I can see why this book gets a lot of flak from critics. It's kind of like a gender-reversed TWILIGHT, if Edward were a girl named Vivian who was also a werewolf. (Her mom is even named Esme!) But there's so much more about it, too. It's a coming-of-age story that's about pushing boundaries and wanting to grow up but also wanting to explore and find adulthood and be your own person. Vivian has grown up under her wolf pack but she doesn't want to be wedded to convention, and she loathes how juvenile and immature the only other werewolf kids in her pack (all guys of course) are. So it's not really any wonder that she would be attracted to their total opposites: a sensitive artist type (Aiden) or a powerful and dominant man who doesn't need to make displays because he owns them (Gabriel).

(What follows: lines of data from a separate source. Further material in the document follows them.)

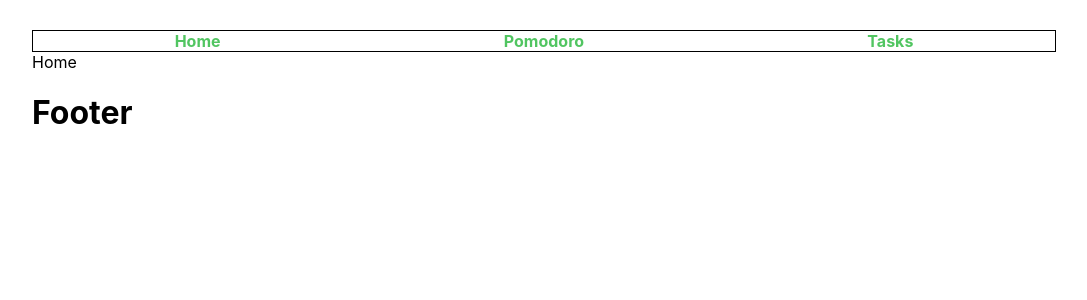
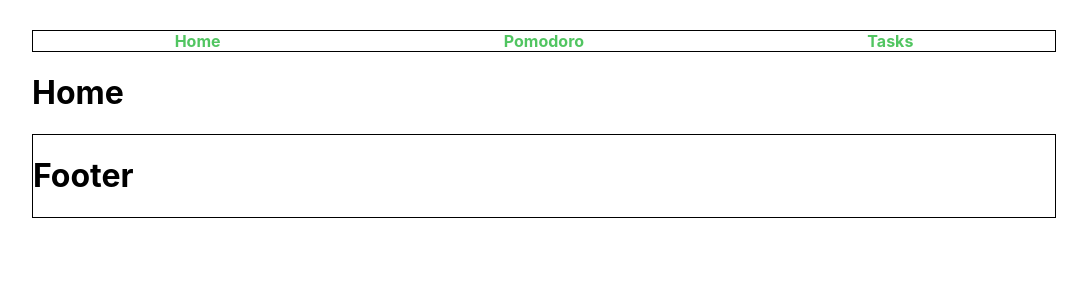
Before and after one commit to derekktor/tracker-react, a React (Create React App) app: page / in a window 1280 px wide. Shown: the top 300 px of the page, without its empty margins (96-1183 px from the left). Built offline with nearby package versions, Linux system fonts and the light colour scheme.

Commit message:
Finish basic layout

```diff
--- a/src/App.css
+++ b/src/App.css
@@ -24,3 +24,7 @@ a:hover {
   justify-content: space-around;
   border: 1px solid black;
 }
+
+.footer {
+  border: 1px solid black;
+}
--- a/src/App.js
+++ b/src/App.js
@@ -4,6 +4,7 @@ import Header from "./common/Header";
 import Home from "./common/Home";
 import Footer from "./common/Footer";
 import Pomodoro from "./components/Pomodoro";
+import Tasks from "./components/Tasks";
 
 function App() {
     return (
@@ -14,6 +15,7 @@ function App() {
                     <Routes>
                         <Route path="/" element={<Home />} />
                         <Route path="/pomodoro" element={<Pomodoro />} />
+                        <Route path="/tasks" element={<Tasks />} />
                     </Routes>
                 </main>
                 <Footer />
--- a/src/common/Footer.js
+++ b/src/common/Footer.js
@@ -2,7 +2,7 @@ import React from 'react'
 
 const Footer = () => {
   return (
-    <div>
+    <div className="footer">
         <h1>Footer</h1>
     </div>
   )
--- a/src/common/Home.js
+++ b/src/common/Home.js
@@ -2,7 +2,9 @@ import React from 'react'
 
 const Home = () => {
   return (
-    <div>Home</div>
+    <div>
+      <h1>Home</h1>
+    </div>
   )
 }
 
```
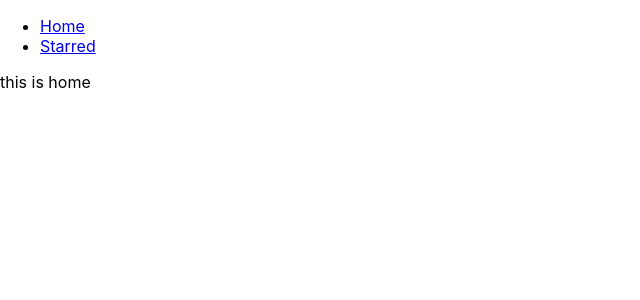
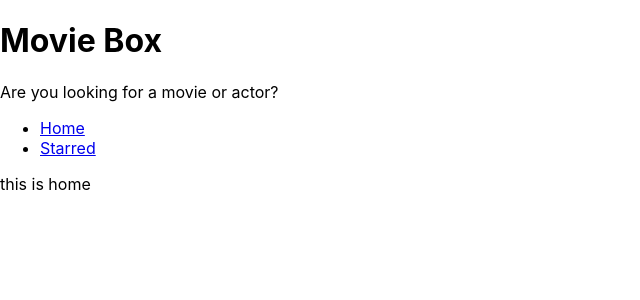
Before and after one commit to Victoria-Sirghii/MOVIE-BOX, a React (Create React App) app: page / in a window 1280 px wide. Shown: the top 300 px of the page, without its empty margins (0-640 px from the left). Built offline with nearby package versions, Linux system fonts and the light colour scheme.

Commit message:
added layout management and created title

```diff
--- a/src/App.js
+++ b/src/App.js
@@ -1,5 +1,4 @@
 import React from 'react';
-import Nav from './components/Nav';
 import { Switch, Route } from 'react-router-dom';
 import Home from './pages/Home';
 import Starred from './pages/Starred';
@@ -7,8 +6,6 @@ import Starred from './pages/Starred';
 
 function App() {
   return (
-    <div>
-      <Nav />
     <Switch>
       <Route exact path="/">
         <Home />
@@ -20,7 +17,6 @@ function App() {
         <div>Not found</div>
       </Route>
   </Switch>
-    </div>
 
   );
 }
--- /dev/null
+++ b/src/components/MainPageLayout.js
@@ -0,0 +1,15 @@
+import React from 'react';
+import Nav from '../components/Nav';
+import Title from './Title'
+
+const MainPageLayout = ({ children }) => {
+  return (
+    <div>
+      <Title title="Movie Box" subtitle="Are you looking for a movie or actor?"/>
+      <Nav />
+      { children }
+    </div>
+  )
+}
+
+export default MainPageLayout
--- /dev/null
+++ b/src/components/Title.js
@@ -0,0 +1,12 @@
+import React from 'react'
+
+const Title = ({ title, subtitle}) => {
+  return (
+    <div>
+        <h1>{title}</h1>
+        <p>{subtitle}</p>
+    </div>
+  )
+}
+
+export default Title
--- a/src/pages/Home.js
+++ b/src/pages/Home.js
@@ -1,10 +1,11 @@
 import React from 'react'
+import MainPageLayout from '../components/MainPageLayout'
 
 const Home = () => {
   return (
-    <div>
+    <MainPageLayout>
       this is home
-    </div>
+    </MainPageLayout>
   )
 }
 
--- a/src/pages/Starred.js
+++ b/src/pages/Starred.js
@@ -1,10 +1,11 @@
 import React from 'react'
+import MainPageLayout from '../components/MainPageLayout';
 
 const Starred = () => {
   return (
-    <div>
+    <MainPageLayout>
       this is starred
-    </div>
+    </MainPageLayout>
   )
 }
 
```
Lines whose indentation alone changed are shown as unchanged.
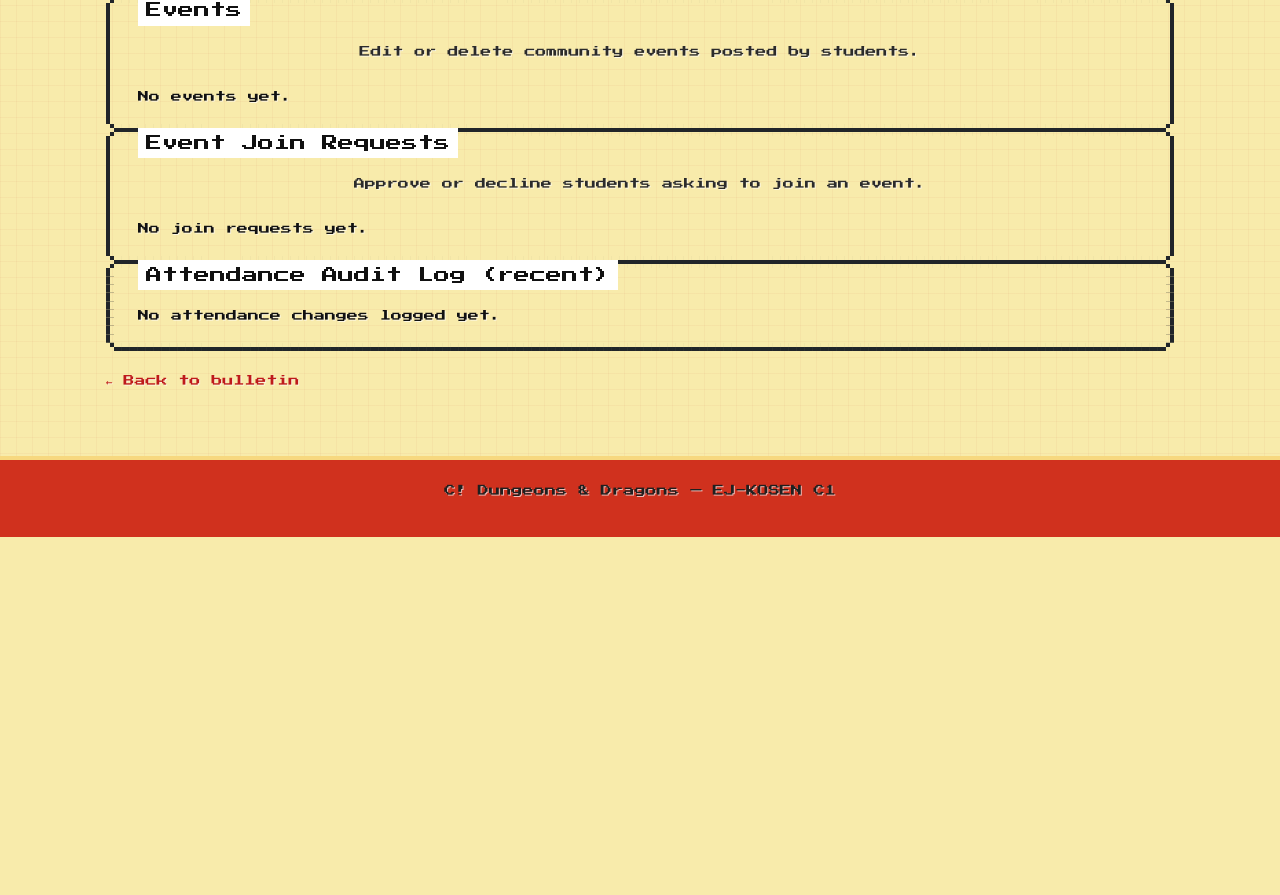
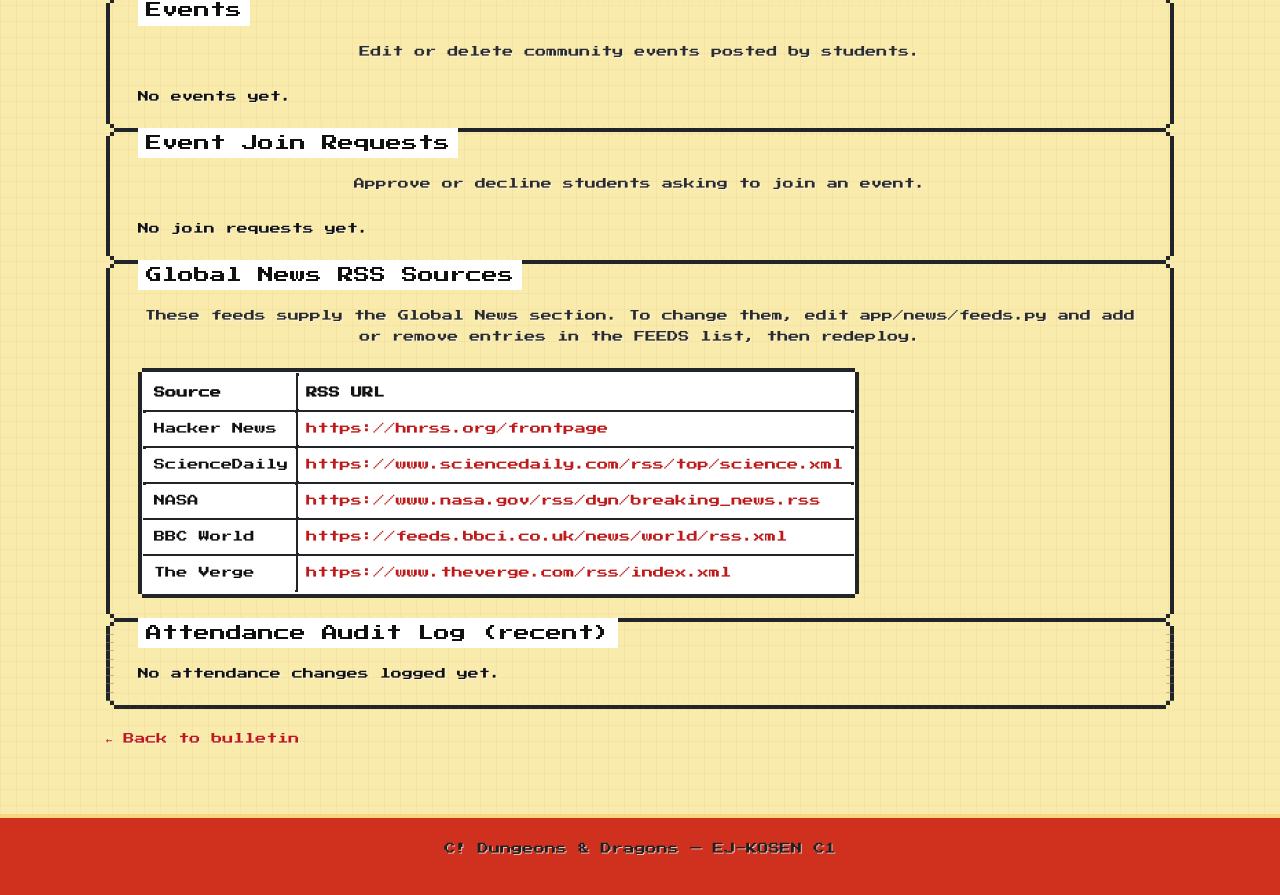
Before and after one commit to asaadzx/C_Dungeons_Dragons, a Flask app: page /admin in a window 1280 px wide. Shown: the part 2587-3482 px from the top of the page. Before the commit the page ends 3124 px from the top, so only its background shows below. Run offline with Flask 3, Linux system fonts and the light colour scheme; the visitor is signed in with stand-in values (Sample User, id 1); data that the repository does not hold is empty; some libraries are stand-ins or nearby versions.

Commit message:
Show global news RSS sources in the staff panel

```diff
--- a/app/admin/routes.py
+++ b/app/admin/routes.py
@@ -20,6 +20,7 @@ from ..models import (
     Student,
     TedTalk,
 )
+from ..news.feeds import FEEDS
 
 CLASS_NEWS_CATEGORY = "Class News"
 
@@ -61,6 +62,8 @@ def index():
         memes=Meme.query.order_by(Meme.id.desc()).all(),
         ted_talks=TedTalk.query.order_by(TedTalk.id.desc()).all(),
         audits=AttendanceAudit.query.order_by(AttendanceAudit.created_at.desc()).limit(20).all(),
+        # Read-only list of the RSS feeds that power the global news page.
+        news_feeds=FEEDS,
     )
 
 
--- a/app/templates/admin/index.html
+++ b/app/templates/admin/index.html
@@ -324,6 +324,29 @@
     {% endif %}
 </section>
 
+<!-- ===================== NEWS RSS SOURCES ===================== -->
+<section class="nes-container with-title is-rounded mt-2">
+    <p class="title">Global News RSS Sources</p>
+    <p class="page-subtitle">
+        These feeds supply the Global News section. To change them, edit
+        <code>app/news/feeds.py</code> and add or remove entries in the
+        <code>FEEDS</code> list, then redeploy.
+    </p>
+    <table class="nes-table is-bordered">
+        <thead>
+            <tr><th>Source</th><th>RSS URL</th></tr>
+        </thead>
+        <tbody>
+            {% for label, url in news_feeds %}
+                <tr>
+                    <td>{{ label }}</td>
+                    <td><a href="{{ url|safe_url }}" target="_blank" rel="noopener">{{ url }}</a></td>
+                </tr>
+            {% endfor %}
+        </tbody>
+    </table>
+</section>
+
 <section class="nes-container with-title is-rounded mt-2">
     <p class="title">Attendance Audit Log (recent)</p>
     {% if audits %}
```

The weird age gap is uncomfortable, especially since the heroine is underage. If she were seventeen it would have been better, and it would have been even better still if she were eighteen. But I also can see why the author chose to make that choice because sixteen is an age when you can start to feel like you have your whole life figured out (even if you totally don't). Also it was written in the '90s when fewer people had the means of giving a shit. I was mostly able to roll with it because of the fact that Vivian isn't human. I think my favorite parts of the book were actually the action scenes and the scenes describing the political intrigues between the pack members. Even though this is a short book, I felt like a lot of work went into fleshing out the world building and the way they changed. I'm not usually into werewolf books because they're all furry and sweaty and gross, but in this book, paired with the beautiful writing, I felt like Klause really did a great job portraying the beauty of the page.
Also, unlike THE SILVER KISS, which was about vampires (and which I usually prefer), I felt like the heroine was a lot more likable (even if she was a bitch; she was my bitch, you know?). It also has more of a romance ending than THE SILVER KISS, which I feel is more of a love story. Apparently Blood and Chocolate was made into a movie, but I have never seen it. Now I'm kind of curious to see how it compares to the book, which is pretty dark and often brutal. I'm guessing they aged up the heroine and took out a lot of the violence and sex.
I don't know. I kind of liked it. Is that weird?
4 out of 5 stars